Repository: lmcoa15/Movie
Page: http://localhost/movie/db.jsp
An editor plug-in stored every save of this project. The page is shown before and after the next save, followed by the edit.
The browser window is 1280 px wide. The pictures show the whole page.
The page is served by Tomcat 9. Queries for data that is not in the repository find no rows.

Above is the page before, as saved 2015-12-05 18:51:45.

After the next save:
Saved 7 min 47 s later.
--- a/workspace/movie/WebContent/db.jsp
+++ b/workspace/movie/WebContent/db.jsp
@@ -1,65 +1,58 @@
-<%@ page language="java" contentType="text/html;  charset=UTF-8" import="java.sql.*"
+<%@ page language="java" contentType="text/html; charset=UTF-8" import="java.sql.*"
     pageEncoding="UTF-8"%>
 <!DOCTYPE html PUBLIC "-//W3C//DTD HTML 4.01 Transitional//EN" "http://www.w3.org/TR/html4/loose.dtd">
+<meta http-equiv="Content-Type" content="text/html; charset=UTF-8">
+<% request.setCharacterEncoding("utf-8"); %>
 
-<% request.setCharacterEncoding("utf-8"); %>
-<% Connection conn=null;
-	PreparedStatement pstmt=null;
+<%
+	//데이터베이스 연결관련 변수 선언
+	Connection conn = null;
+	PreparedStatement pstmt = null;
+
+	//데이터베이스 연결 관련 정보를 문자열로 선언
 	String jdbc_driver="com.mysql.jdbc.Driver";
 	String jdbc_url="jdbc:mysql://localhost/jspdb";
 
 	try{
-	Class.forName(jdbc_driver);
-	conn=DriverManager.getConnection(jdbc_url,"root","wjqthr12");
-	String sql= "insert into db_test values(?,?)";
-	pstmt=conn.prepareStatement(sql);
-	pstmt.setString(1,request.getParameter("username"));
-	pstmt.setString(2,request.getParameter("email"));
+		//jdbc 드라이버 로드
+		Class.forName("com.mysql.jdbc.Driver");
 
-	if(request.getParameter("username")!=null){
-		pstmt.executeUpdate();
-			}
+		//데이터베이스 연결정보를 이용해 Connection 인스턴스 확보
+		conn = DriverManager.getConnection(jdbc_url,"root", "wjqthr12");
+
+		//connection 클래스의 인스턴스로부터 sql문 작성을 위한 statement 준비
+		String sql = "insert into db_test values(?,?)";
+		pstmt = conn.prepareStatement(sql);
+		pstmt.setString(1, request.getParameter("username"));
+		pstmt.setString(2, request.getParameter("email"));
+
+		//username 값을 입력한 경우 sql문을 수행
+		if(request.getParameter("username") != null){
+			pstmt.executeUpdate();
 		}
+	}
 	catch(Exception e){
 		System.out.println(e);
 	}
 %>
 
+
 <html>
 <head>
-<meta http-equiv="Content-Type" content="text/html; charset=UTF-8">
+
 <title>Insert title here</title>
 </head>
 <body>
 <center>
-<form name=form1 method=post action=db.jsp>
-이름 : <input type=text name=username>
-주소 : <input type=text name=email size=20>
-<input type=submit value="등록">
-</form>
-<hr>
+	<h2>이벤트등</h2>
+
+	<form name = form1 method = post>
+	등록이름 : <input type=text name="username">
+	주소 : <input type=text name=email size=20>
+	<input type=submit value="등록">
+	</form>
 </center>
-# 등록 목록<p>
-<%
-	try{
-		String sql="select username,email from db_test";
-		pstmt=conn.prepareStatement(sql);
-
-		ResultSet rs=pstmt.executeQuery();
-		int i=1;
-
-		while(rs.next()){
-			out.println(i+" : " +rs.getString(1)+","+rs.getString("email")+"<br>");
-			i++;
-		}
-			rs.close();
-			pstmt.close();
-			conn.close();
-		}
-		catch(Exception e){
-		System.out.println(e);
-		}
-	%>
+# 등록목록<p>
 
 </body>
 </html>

=====

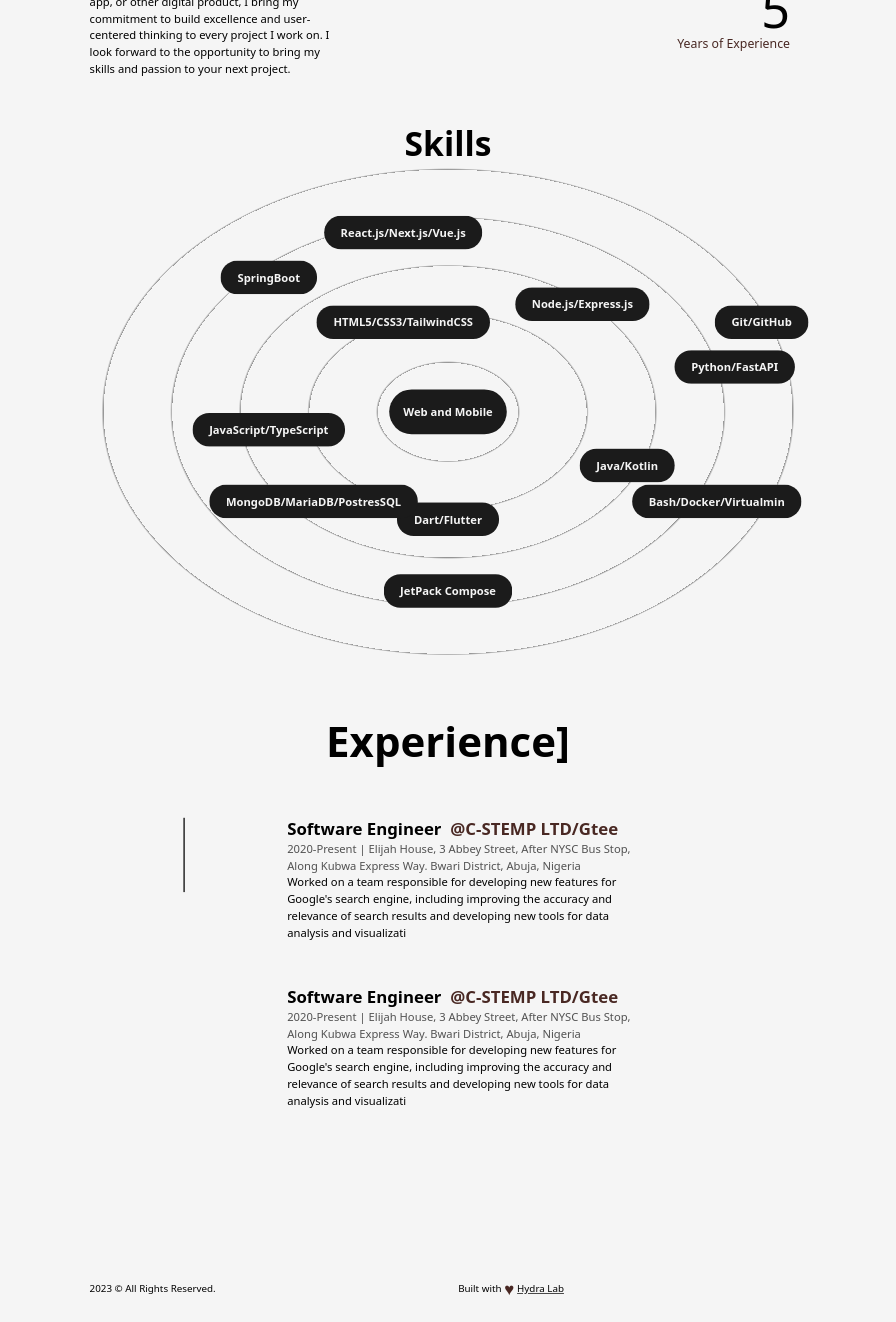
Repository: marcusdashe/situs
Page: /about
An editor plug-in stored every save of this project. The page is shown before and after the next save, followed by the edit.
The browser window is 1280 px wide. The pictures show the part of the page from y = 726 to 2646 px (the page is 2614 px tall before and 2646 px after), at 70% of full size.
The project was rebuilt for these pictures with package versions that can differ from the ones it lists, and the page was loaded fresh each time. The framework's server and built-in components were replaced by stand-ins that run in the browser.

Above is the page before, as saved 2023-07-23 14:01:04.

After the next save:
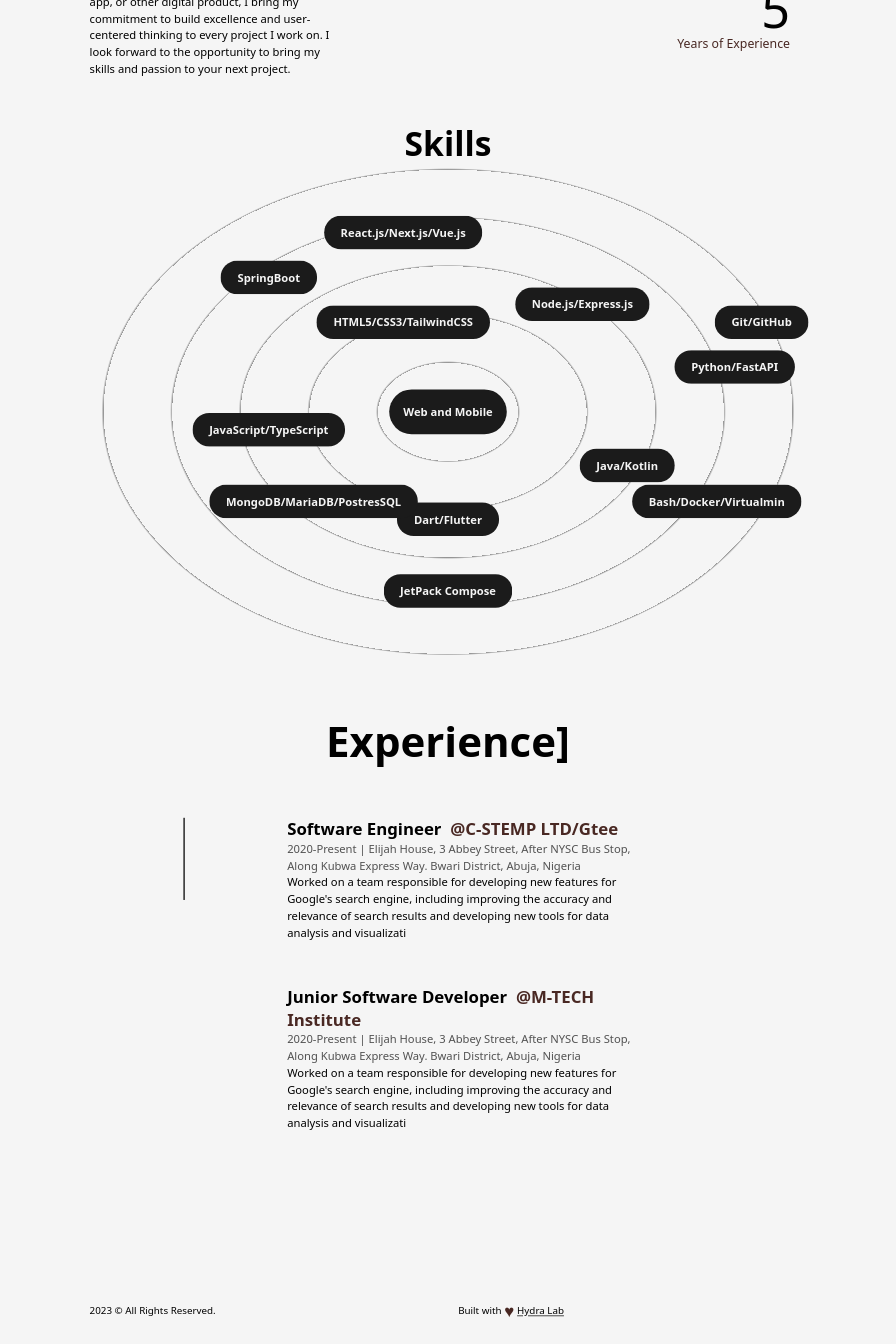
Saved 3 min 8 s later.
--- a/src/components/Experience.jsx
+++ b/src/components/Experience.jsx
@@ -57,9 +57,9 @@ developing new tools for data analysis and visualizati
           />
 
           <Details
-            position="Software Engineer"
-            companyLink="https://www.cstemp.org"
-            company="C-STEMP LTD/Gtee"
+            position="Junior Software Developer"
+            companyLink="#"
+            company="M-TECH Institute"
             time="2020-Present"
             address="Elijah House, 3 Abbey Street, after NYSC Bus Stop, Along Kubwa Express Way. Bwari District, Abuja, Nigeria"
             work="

=====

Where in the records above does the word "데이터베이스" appear? Copy each line that holds it.

| EXERCISE ANSWER |
+	//데이터베이스 연결관련 변수 선언
+	//데이터베이스 연결 관련 정보를 문자열로 선언
+		//데이터베이스 연결정보를 이용해 Connection 인스턴스 확보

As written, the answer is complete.